Requirement: When a line of the records contains "empty", copy it.

Exercise inputs:
>>
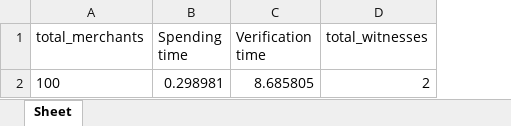
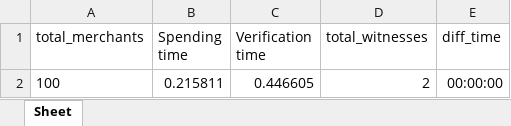
Before and after one commit to AkashMVerma/NirvanaPayments, an Excel workbook: Verify_comm100.xlsx, sheet Sheet, drawn as a sheet; values as stored, in another font and other column widths than the file's, no borders; the diff names each change by its address in the sheet, - before the commit and + after, or states it on an @@ line.

Commit message:
Modified witness

```diff
--- a/Verify_comm100.xlsx (sheet Sheet)
+++ b/Verify_comm100.xlsx (sheet Sheet)
+column E (diff_time), row 2: 00:00:00
-B2 (Spending time): 0.298981
+B2 (Spending time): 0.215811
-C2 (Verification time): 8.685805
+C2 (Verification time): 0.446605
```
Also changed, not shown: Results/Verify_comm10000.xlsx, Spend_comm100.xlsx, 18 other files.
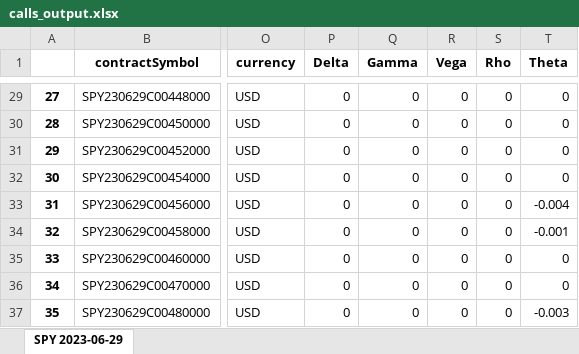
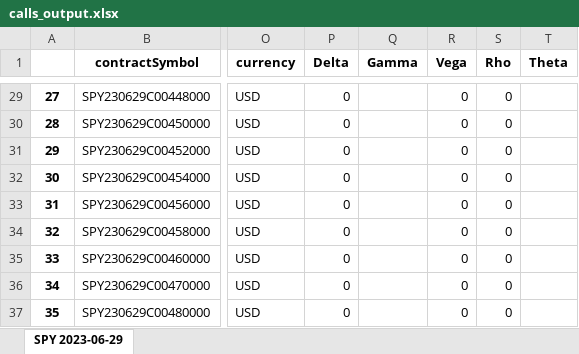
Before and after one commit to M3rcy-olu/Hedge-Fund-Behavior-Analysis, an Excel workbook: calls_output.xlsx, sheet SPY 2023-06-29, drawn as a sheet; only a part is shown, gaps mark what is left out; values as stored, in another font and other column widths than the file's, no borders; the diff covers the shown part only; the diff names each change by its address in the sheet, - before the commit and + after, or states it on an @@ line.

```diff
--- a/calls_output.xlsx (sheet SPY 2023-06-29)
+++ b/calls_output.xlsx (sheet SPY 2023-06-29)
-Q29:Q37 (Gamma): 0
+Q29:Q37 (Gamma): (empty)
-T29:T32 (Theta): 0
+T29:T32 (Theta): (empty)
-T33 (Theta): -0.004
+T33 (Theta): (empty)
-T34 (Theta): -0.001
+T34 (Theta): (empty)
-T35:T36 (Theta): 0
+T35:T36 (Theta): (empty)
-T37 (Theta): -0.003
+T37 (Theta): (empty)
```
Also changed, not shown: 74 edited cells elsewhere in this sheet, hpReturnData.xlsx, puts_output.xlsx, 2 other files.
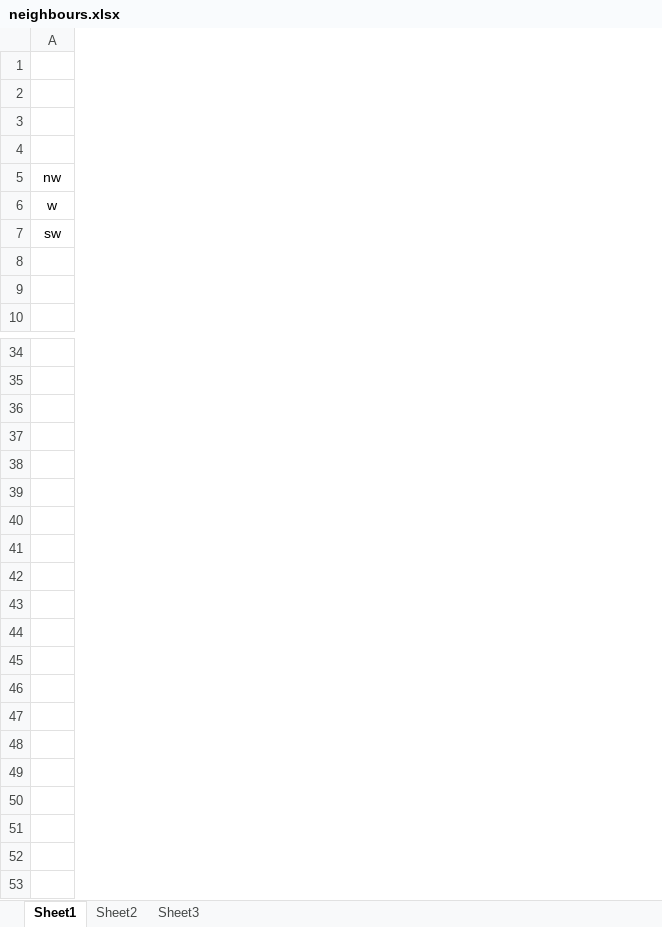
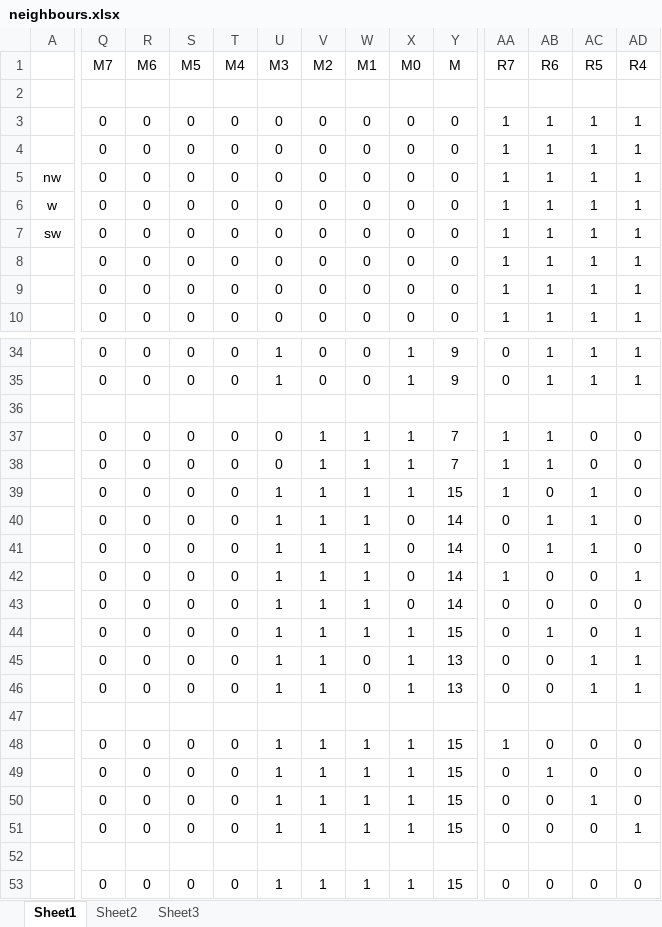
Before and after one commit to codeca/splendens, an Excel workbook: splendens/splendens/sprites/neighbours.xlsx, sheet Sheet1, drawn as a sheet; only a part is shown, gaps mark what is left out; values as stored, in another font and other column widths than the file's, no borders; rows hold the shown columns only; the diff covers the shown part only; the diff names each change by its address in the sheet, - before the commit and + after, or states it on an @@ line.

Commit message:
Neighbours checking masks calculated

```diff
--- a/splendens/splendens/sprites/neighbours.xlsx (sheet Sheet1)
+++ b/splendens/splendens/sprites/neighbours.xlsx (sheet Sheet1)
+column Q (M7), rows 3-10: all 0; rows 34-35: 0 | 0
+column R (M6), rows 3-10: all 0; rows 34-35: 0 | 0
+column S (M5), rows 3-10: all 0; rows 34-35: 0 | 0
+column T (M4), rows 3-10: all 0; rows 34-35: 0 | 0
+column U (M3), rows 3-10: all 0; rows 34-35: 1 | 1
+column V (M2), rows 3-10: all 0; rows 34-35: 0 | 0
+column W (M1), rows 3-10: all 0; rows 34-35: 0 | 0
+column X (M0), rows 3-10: all 0; rows 34-35: 1 | 1
+column Y (M), rows 3-10: all 0; rows 34-35: 9 | 9
+column AA (R7), rows 3-10: all 1; rows 34-35: 0 | 0
+column AB (R6), rows 3-10: all 1; rows 34-35: 1 | 1
+column AC (R5), rows 3-10: all 1; rows 34-35: 1 | 1
+column AD (R4), rows 3-10: all 1; rows 34-35: 1 | 1
+row 36: (empty)
+row 37:  | 0 | 0 | 0 | 0 | 0 | 1 | 1 | 1 | 7 | 1 | 1 | 0 | 0
+row 38:  | 0 | 0 | 0 | 0 | 0 | 1 | 1 | 1 | 7 | 1 | 1 | 0 | 0
+row 39:  | 0 | 0 | 0 | 0 | 1 | 1 | 1 | 1 | 15 | 1 | 0 | 1 | 0
+row 40:  | 0 | 0 | 0 | 0 | 1 | 1 | 1 | 0 | 14 | 0 | 1 | 1 | 0
+row 41:  | 0 | 0 | 0 | 0 | 1 | 1 | 1 | 0 | 14 | 0 | 1 | 1 | 0
+row 42:  | 0 | 0 | 0 | 0 | 1 | 1 | 1 | 0 | 14 | 1 | 0 | 0 | 1
+row 43:  | 0 | 0 | 0 | 0 | 1 | 1 | 1 | 0 | 14 | 0 | 0 | 0 | 0
+row 44:  | 0 | 0 | 0 | 0 | 1 | 1 | 1 | 1 | 15 | 0 | 1 | 0 | 1
+row 45:  | 0 | 0 | 0 | 0 | 1 | 1 | 0 | 1 | 13 | 0 | 0 | 1 | 1
+row 46:  | 0 | 0 | 0 | 0 | 1 | 1 | 0 | 1 | 13 | 0 | 0 | 1 | 1
+row 47: (empty)
+row 48:  | 0 | 0 | 0 | 0 | 1 | 1 | 1 | 1 | 15 | 1 | 0 | 0 | 0
+row 49:  | 0 | 0 | 0 | 0 | 1 | 1 | 1 | 1 | 15 | 0 | 1 | 0 | 0
+row 50:  | 0 | 0 | 0 | 0 | 1 | 1 | 1 | 1 | 15 | 0 | 0 | 1 | 0
+row 51:  | 0 | 0 | 0 | 0 | 1 | 1 | 1 | 1 | 15 | 0 | 0 | 0 | 1
+row 52: (empty)
+row 53:  | 0 | 0 | 0 | 0 | 1 | 1 | 1 | 1 | 15 | 0 | 0 | 0 | 0
```
Also changed, not shown: 7 added columns elsewhere in this sheet, 1 other file.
<<
Solution to the exercise:
+Q29:Q37 (Gamma): (empty)
+T29:T32 (Theta): (empty)
+T33 (Theta): (empty)
+T34 (Theta): (empty)
+T35:T36 (Theta): (empty)
+T37 (Theta): (empty)
+row 36: (empty)
+row 47: (empty)
+row 52: (empty)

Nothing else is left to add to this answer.